As far as mobile games go, the likes of Pokemon Go have pretty much upped the ante in terms of gameplay and presentation. The use of augmented reality and the real world meshed together made for an unique experience.
Now, Minecraft Earth is changing up the formula once more.
Announced on Friday, this new iteration of the popular series is a celebration of sorts, as Minecraft has been out for 10 years.
Minecraft Earth brings the block building adventures you are familiar with, and throws that into the real world. You can explore the places around you, interact with animals, enemies, or landmarks, and build your own unique creations.
As business director, Stephen McHugh, puts it, “the way we think about this game is that everywhere I look, I can see Minecraft, it brings Minecraft into your real life.”
The team has spent the last 18 months trying to perfect Minecraft Earth and make it as familiar as possible to fans, while adding new features at the same time.
Players roaming the world can come upon Tappables which are resources (aka blocks) that can be collected with simple taps to help in your building endeavours.
If some action and treasure are what you are looking for, Minecraft Earth‘s Adventures will be straight up your alley.
The sidewalk becomes a mine where there may be diamonds under your feet, or your local park may have Minecraft trees where skeletons lurk, ready for a skirmish. Players will collect resources, fight mobs, and gain experience points to progress in their career.
Optimized for social multiplayer experiences, anyone with an AR-capable smartphone and Minecraft Earth installed will be able to join your session quickly and have fun together.

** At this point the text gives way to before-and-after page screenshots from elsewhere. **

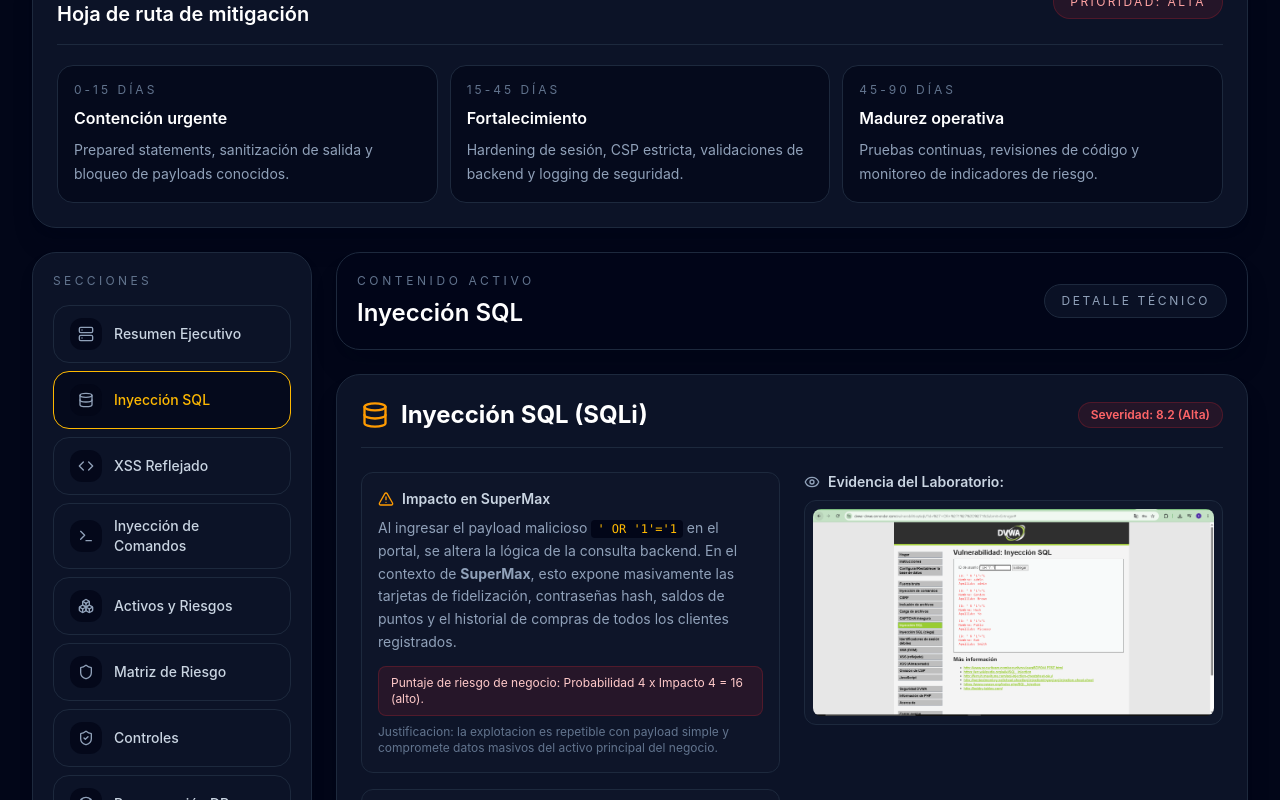
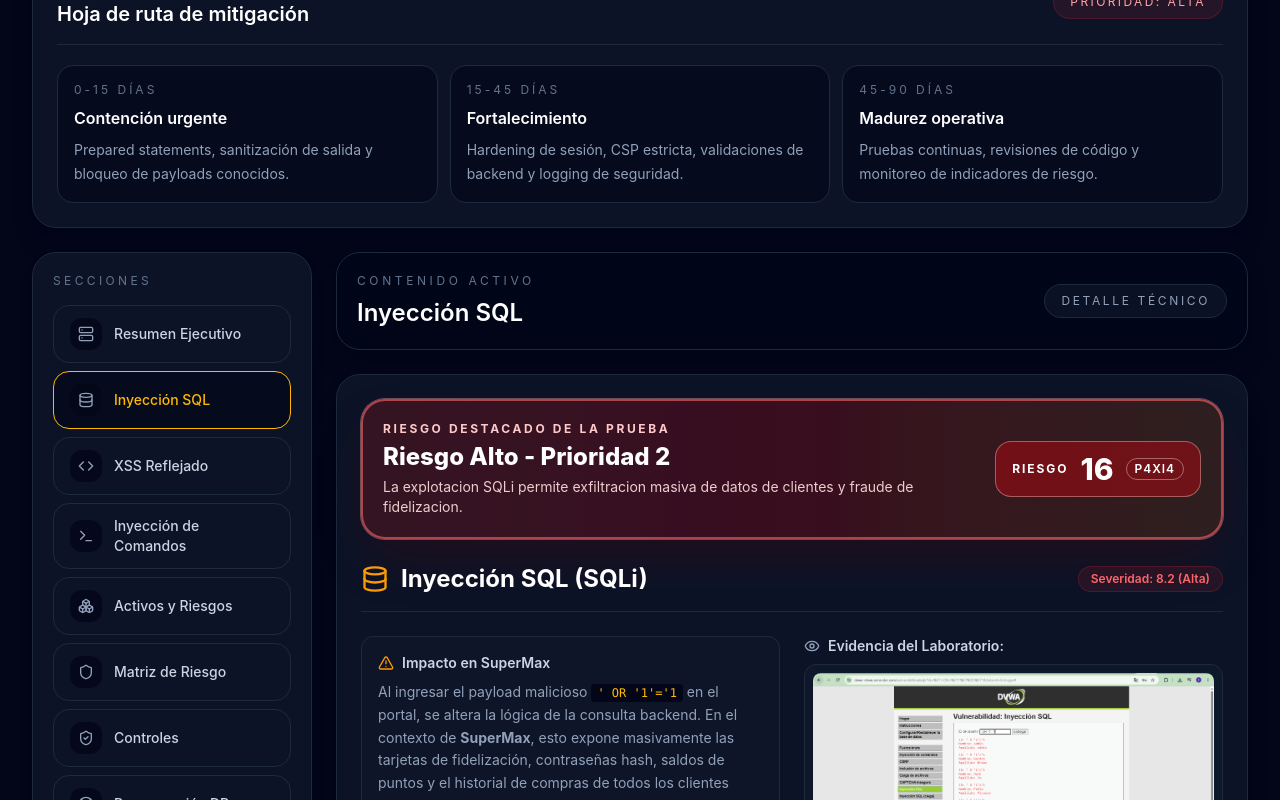
Before and after one commit to squellaa/auditoria_oliseb, a React (Vite) app: page / in a window 1280 px wide. Both pictures are taken after a click on the button "Inyección SQL". Shown: the part 630-1430 px from the top of the page. Built offline with nearby package versions, Linux system fonts and the light colour scheme.

Commit message:
Maximiza visibilidad de riesgo en las 3 pruebas de control

```diff
--- a/src/components/Comandos.jsx
+++ b/src/components/Comandos.jsx
@@ -7,6 +7,21 @@
 
   return (
     <section className="space-y-6">
+      <div className="rounded-3xl border-2 border-red-300/70 bg-gradient-to-r from-red-950/60 via-red-800/35 to-orange-700/20 p-5 shadow-2xl shadow-red-950/60 ring-2 ring-red-300/40">
+        <div className="flex flex-col gap-3 md:flex-row md:items-center md:justify-between">
+          <div>
+            <p className="text-xs font-bold uppercase tracking-[0.22em] text-red-200">Riesgo destacado de la prueba</p>
+            <h3 className="mt-1 text-2xl font-extrabold text-white">Riesgo Critico - Prioridad 1</h3>
+            <p className="mt-1 text-sm text-red-100/90">Compromete el servidor y puede afectar confidencialidad, integridad y disponibilidad del portal.</p>
+          </div>
+          <div className="inline-flex items-center gap-3 rounded-2xl border border-red-100/50 bg-red-600/45 px-4 py-3 text-white animate-pulse">
+            <span className="text-xs font-bold uppercase tracking-[0.16em]">Riesgo</span>
+            <span className="text-4xl font-extrabold leading-none">{riskScore}</span>
+            <span className="rounded-full border border-red-100/50 px-2 py-0.5 text-xs font-semibold uppercase tracking-[0.08em]">P{probability}xI{impact}</span>
+          </div>
+        </div>
+      </div>
+
       <div className="rounded-3xl border border-slate-800/80 bg-slate-950/60 p-8 shadow-xl shadow-slate-950/20">
         <div className="flex items-center gap-4">
           <div className="flex h-14 w-14 items-center justify-center rounded-3xl bg-amber-500/10 text-amber-400">
--- a/src/components/InyeccionSQL.jsx
+++ b/src/components/InyeccionSQL.jsx
@@ -8,6 +8,21 @@
 
   return (
     <div className="space-y-6">
+      <div className="rounded-3xl border-2 border-red-400/60 bg-gradient-to-r from-red-900/35 via-red-700/25 to-amber-700/20 p-5 shadow-2xl shadow-red-950/40 ring-1 ring-red-300/40">
+        <div className="flex flex-col gap-3 md:flex-row md:items-center md:justify-between">
+          <div>
+            <p className="text-xs font-bold uppercase tracking-[0.22em] text-red-200">Riesgo destacado de la prueba</p>
+            <h3 className="mt-1 text-2xl font-extrabold text-white">Riesgo Alto - Prioridad 2</h3>
+            <p className="mt-1 text-sm text-red-100/90">La explotacion SQLi permite exfiltracion masiva de datos de clientes y fraude de fidelizacion.</p>
+          </div>
+          <div className="inline-flex items-center gap-3 rounded-2xl border border-red-200/40 bg-red-600/35 px-4 py-3 text-white">
+            <span className="text-xs font-bold uppercase tracking-[0.16em]">Riesgo</span>
+            <span className="text-3xl font-extrabold leading-none">{riskScore}</span>
+            <span className="rounded-full border border-red-100/40 px-2 py-0.5 text-xs font-semibold uppercase tracking-[0.08em]">P{probability}xI{impact}</span>
+          </div>
+        </div>
+      </div>
+
       <div className="flex justify-between items-center border-b border-slate-800 pb-4">
         <h2 className="text-2xl font-bold text-white flex items-center gap-3">
           <Database className="text-amber-500 w-7 h-7" /> Inyección SQL (SQLi)
--- a/src/components/XSS.jsx
+++ b/src/components/XSS.jsx
@@ -7,6 +7,21 @@
 
   return (
     <section className="space-y-6">
+      <div className="rounded-3xl border-2 border-amber-400/60 bg-gradient-to-r from-amber-900/35 via-amber-700/20 to-slate-800/20 p-5 shadow-2xl shadow-amber-950/30 ring-1 ring-amber-300/40">
+        <div className="flex flex-col gap-3 md:flex-row md:items-center md:justify-between">
+          <div>
+            <p className="text-xs font-bold uppercase tracking-[0.22em] text-amber-200">Riesgo destacado de la prueba</p>
+            <h3 className="mt-1 text-2xl font-extrabold text-white">Riesgo Medio - Prioridad 3</h3>
+            <p className="mt-1 text-sm text-amber-100/90">Depende de interaccion de la victima, pero puede secuestrar sesion y habilitar suplantacion.</p>
+          </div>
+          <div className="inline-flex items-center gap-3 rounded-2xl border border-amber-200/40 bg-amber-500/25 px-4 py-3 text-white">
+            <span className="text-xs font-bold uppercase tracking-[0.16em]">Riesgo</span>
+            <span className="text-3xl font-extrabold leading-none">{riskScore}</span>
+            <span className="rounded-full border border-amber-100/40 px-2 py-0.5 text-xs font-semibold uppercase tracking-[0.08em]">P{probability}xI{impact}</span>
+          </div>
+        </div>
+      </div>
+
       <div className="rounded-3xl border border-slate-800/80 bg-slate-950/60 p-8 shadow-xl shadow-slate-950/20">
         <div className="flex items-center gap-4">
           <div className="flex h-14 w-14 items-center justify-center rounded-3xl bg-rose-500/10 text-rose-400">
```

It is essentially grabbing players and putting them into a Minecraft world, seen through the magic of ARKit and ARCore on your smartphones. And the tech has plenty of potential to build upon.
The impressive HoloLens demo of Minecraft wowed many when it was shown back in 2015, and with Minecraft Earth, that possibility becomes even more real.
Players can begin construction using Build Plates, a foundation that can set upon your kitchen table or a flat surface using the magic of AR. Rope in your friends and construct your dream structure, in all its miniature glory.
Yet, the fun does not end there. You can throw these creations into the real world, going from small-scale models to life-sized structures that can be explored. You can even leave a version of yourself to act as a welcoming guide!
Of course, these creations will remain pristine in your version of the game, so do not worry about vandals and such, unless one of your invited friends decide to be funny.
While the success of Minecraft Earth is by no means a sure thing, but the sheer amount of things you can do is part of why Minecraft is so popular in the first place.
Bringing that onto smartphones and clever use of AR technology could very well usher in another decade of Minecraft success if done right.
Minecraft Earth is meant to be something different to the base game, and while it is free-to-play, the jury remains on how monetisation will work, with Microsoft promising that it will be “player-friendly.”
No release date has been set for Minecraft Earth, but a beta will happen later this year for both iOS and Android.
Jake is a full-time trophy hunter and achievement gatherer on consoles, and part-time Steam Sale victim. He has a thing for Batman and awesome statues, and running out of space for both. Send help.